• _AIM OF THE EXERCISE_
Make an exact copy of the entries below with the pictures removed.

• _RECORDS FOR PROCESSING_
- - -

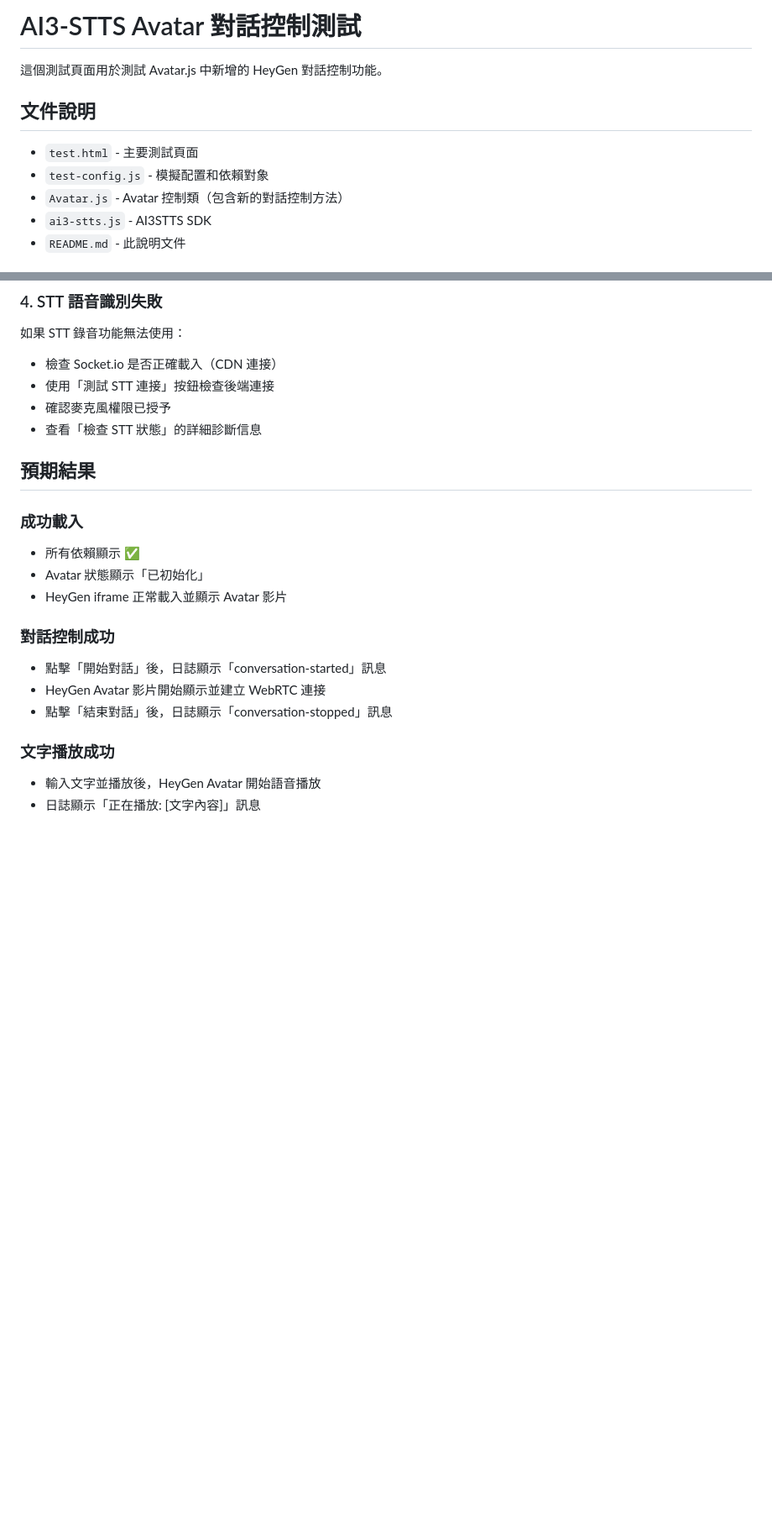
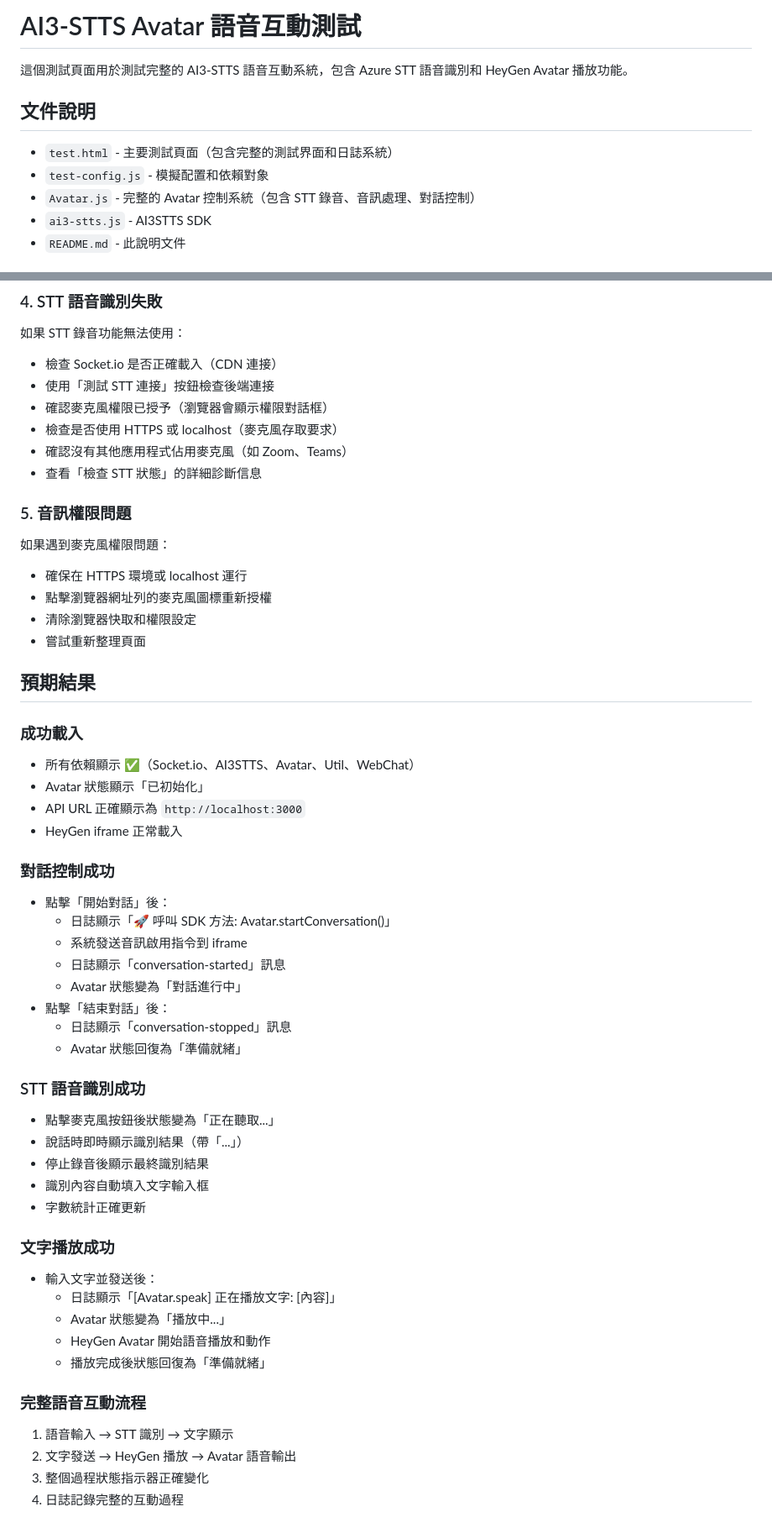
Before and after one commit to overdigi/ai3-stts, a Markdown page: ai3-demo/README.md, 2 parts joined by grey strips. Shown at 84% size. Drawn GitHub-style; blank space fills up the shorter version.

Commit message:
更新 README.md 文件，調整測試頁面內容以反映完整的 AI3-STTS 語音互動系統，新增語音識別和對話控制的詳細測試步驟，並改善系統診斷和故障排除部分的說明。

```diff
--- a/ai3-demo/README.md
+++ b/ai3-demo/README.md
@@ -1,12 +1,12 @@
-# AI3-STTS Avatar 對話控制測試
+# AI3-STTS Avatar 語音互動測試
 
-這個測試頁面用於測試 Avatar.js 中新增的 HeyGen 對話控制功能。
+這個測試頁面用於測試完整的 AI3-STTS 語音互動系統，包含 Azure STT 語音識別和 HeyGen Avatar 播放功能。
 
 ## 文件說明
 
-- `test.html` - 主要測試頁面
+- `test.html` - 主要測試頁面（包含完整的測試界面和日誌系統）
 - `test-config.js` - 模擬配置和依賴對象
-- `Avatar.js` - Avatar 控制類（包含新的對話控制方法）
+- `Avatar.js` - 完整的 Avatar 控制系統（包含 STT 錄音、音訊處理、對話控制）
 - `ai3-stts.js` - AI3STTS SDK
 - `README.md` - 此說明文件
 
@@ -98,21 +115,52 @@ python3 -m http.server 8080
 如果 STT 錄音功能無法使用：
 - 檢查 Socket.io 是否正確載入（CDN 連接）
 - 使用「測試 STT 連接」按鈕檢查後端連接
-- 確認麥克風權限已授予
+- 確認麥克風權限已授予（瀏覽器會顯示權限對話框）
+- 檢查是否使用 HTTPS 或 localhost（麥克風存取要求）
+- 確認沒有其他應用程式佔用麥克風（如 Zoom、Teams）
 - 查看「檢查 STT 狀態」的詳細診斷信息
+
+### 5. 音訊權限問題
+如果遇到麥克風權限問題：
+- 確保在 HTTPS 環境或 localhost 運行
+- 點擊瀏覽器網址列的麥克風圖標重新授權
+- 清除瀏覽器快取和權限設定
+- 嘗試重新整理頁面
 
 ## 預期結果
 
 ### 成功載入
-- 所有依賴顯示 ✅
+- 所有依賴顯示 ✅（Socket.io、AI3STTS、Avatar、Util、WebChat）
 - Avatar 狀態顯示「已初始化」
-- HeyGen iframe 正常載入並顯示 Avatar 影片
+- API URL 正確顯示為 `http://localhost:3000`
+- HeyGen iframe 正常載入
 
 ### 對話控制成功
-- 點擊「開始對話」後，日誌顯示「conversation-started」訊息
-- HeyGen Avatar 影片開始顯示並建立 WebRTC 連接
-- 點擊「結束對話」後，日誌顯示「conversation-stopped」訊息
+- 點擊「開始對話」後：
+  - 日誌顯示「🚀 呼叫 SDK 方法: Avatar.startConversation()」
+  - 系統發送音訊啟用指令到 iframe
+  - 日誌顯示「conversation-started」訊息
+  - Avatar 狀態變為「對話進行中」
+- 點擊「結束對話」後：
+  - 日誌顯示「conversation-stopped」訊息
+  - Avatar 狀態回復為「準備就緒」
+
+### STT 語音識別成功
+- 點擊麥克風按鈕後狀態變為「正在聽取...」
+- 說話時即時顯示識別結果（帶「...」）
+- 停止錄音後顯示最終識別結果
+- 識別內容自動填入文字輸入框
+- 字數統計正確更新
 
 ### 文字播放成功
-- 輸入文字並播放後，HeyGen Avatar 開始語音播放
-- 日誌顯示「正在播放: [文字內容]」訊息
+- 輸入文字並發送後：
+  - 日誌顯示「[Avatar.speak] 正在播放文字: [內容]」
+  - Avatar 狀態變為「播放中...」
+  - HeyGen Avatar 開始語音播放和動作
+  - 播放完成後狀態回復為「準備就緒」
+
+### 完整語音互動流程
+1. 語音輸入 → STT 識別 → 文字顯示
+2. 文字發送 → HeyGen 播放 → Avatar 語音輸出
+3. 整個過程狀態指示器正確變化
+4. 日誌記錄完整的互動過程
```
Also changed, not shown: other parts of ai3-demo/README.md (+30 -13 lines).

- - -

• _ANSWER BELOW_
Before and after one commit to overdigi/ai3-stts, a Markdown page: ai3-demo/README.md, 2 parts joined by grey strips. Shown at 84% size. Drawn GitHub-style; blank space fills up the shorter version.

Commit message:
更新 README.md 文件，調整測試頁面內容以反映完整的 AI3-STTS 語音互動系統，新增語音識別和對話控制的詳細測試步驟，並改善系統診斷和故障排除部分的說明。

```diff
--- a/ai3-demo/README.md
+++ b/ai3-demo/README.md
@@ -1,12 +1,12 @@
-# AI3-STTS Avatar 對話控制測試
+# AI3-STTS Avatar 語音互動測試
 
-這個測試頁面用於測試 Avatar.js 中新增的 HeyGen 對話控制功能。
+這個測試頁面用於測試完整的 AI3-STTS 語音互動系統，包含 Azure STT 語音識別和 HeyGen Avatar 播放功能。
 
 ## 文件說明
 
-- `test.html` - 主要測試頁面
+- `test.html` - 主要測試頁面（包含完整的測試界面和日誌系統）
 - `test-config.js` - 模擬配置和依賴對象
-- `Avatar.js` - Avatar 控制類（包含新的對話控制方法）
+- `Avatar.js` - 完整的 Avatar 控制系統（包含 STT 錄音、音訊處理、對話控制）
 - `ai3-stts.js` - AI3STTS SDK
 - `README.md` - 此說明文件
 
@@ -98,21 +115,52 @@ python3 -m http.server 8080
 如果 STT 錄音功能無法使用：
 - 檢查 Socket.io 是否正確載入（CDN 連接）
 - 使用「測試 STT 連接」按鈕檢查後端連接
-- 確認麥克風權限已授予
+- 確認麥克風權限已授予（瀏覽器會顯示權限對話框）
+- 檢查是否使用 HTTPS 或 localhost（麥克風存取要求）
+- 確認沒有其他應用程式佔用麥克風（如 Zoom、Teams）
 - 查看「檢查 STT 狀態」的詳細診斷信息
+
+### 5. 音訊權限問題
+如果遇到麥克風權限問題：
+- 確保在 HTTPS 環境或 localhost 運行
+- 點擊瀏覽器網址列的麥克風圖標重新授權
+- 清除瀏覽器快取和權限設定
+- 嘗試重新整理頁面
 
 ## 預期結果
 
 ### 成功載入
-- 所有依賴顯示 ✅
+- 所有依賴顯示 ✅（Socket.io、AI3STTS、Avatar、Util、WebChat）
 - Avatar 狀態顯示「已初始化」
-- HeyGen iframe 正常載入並顯示 Avatar 影片
+- API URL 正確顯示為 `http://localhost:3000`
+- HeyGen iframe 正常載入
 
 ### 對話控制成功
-- 點擊「開始對話」後，日誌顯示「conversation-started」訊息
-- HeyGen Avatar 影片開始顯示並建立 WebRTC 連接
-- 點擊「結束對話」後，日誌顯示「conversation-stopped」訊息
+- 點擊「開始對話」後：
+  - 日誌顯示「🚀 呼叫 SDK 方法: Avatar.startConversation()」
+  - 系統發送音訊啟用指令到 iframe
+  - 日誌顯示「conversation-started」訊息
+  - Avatar 狀態變為「對話進行中」
+- 點擊「結束對話」後：
+  - 日誌顯示「conversation-stopped」訊息
+  - Avatar 狀態回復為「準備就緒」
+
+### STT 語音識別成功
+- 點擊麥克風按鈕後狀態變為「正在聽取...」
+- 說話時即時顯示識別結果（帶「...」）
+- 停止錄音後顯示最終識別結果
+- 識別內容自動填入文字輸入框
+- 字數統計正確更新
 
 ### 文字播放成功
-- 輸入文字並播放後，HeyGen Avatar 開始語音播放
-- 日誌顯示「正在播放: [文字內容]」訊息
+- 輸入文字並發送後：
+  - 日誌顯示「[Avatar.speak] 正在播放文字: [內容]」
+  - Avatar 狀態變為「播放中...」
+  - HeyGen Avatar 開始語音播放和動作
+  - 播放完成後狀態回復為「準備就緒」
+
+### 完整語音互動流程
+1. 語音輸入 → STT 識別 → 文字顯示
+2. 文字發送 → HeyGen 播放 → Avatar 語音輸出
+3. 整個過程狀態指示器正確變化
+4. 日誌記錄完整的互動過程
```
Also changed, not shown: other parts of ai3-demo/README.md (+30 -13 lines).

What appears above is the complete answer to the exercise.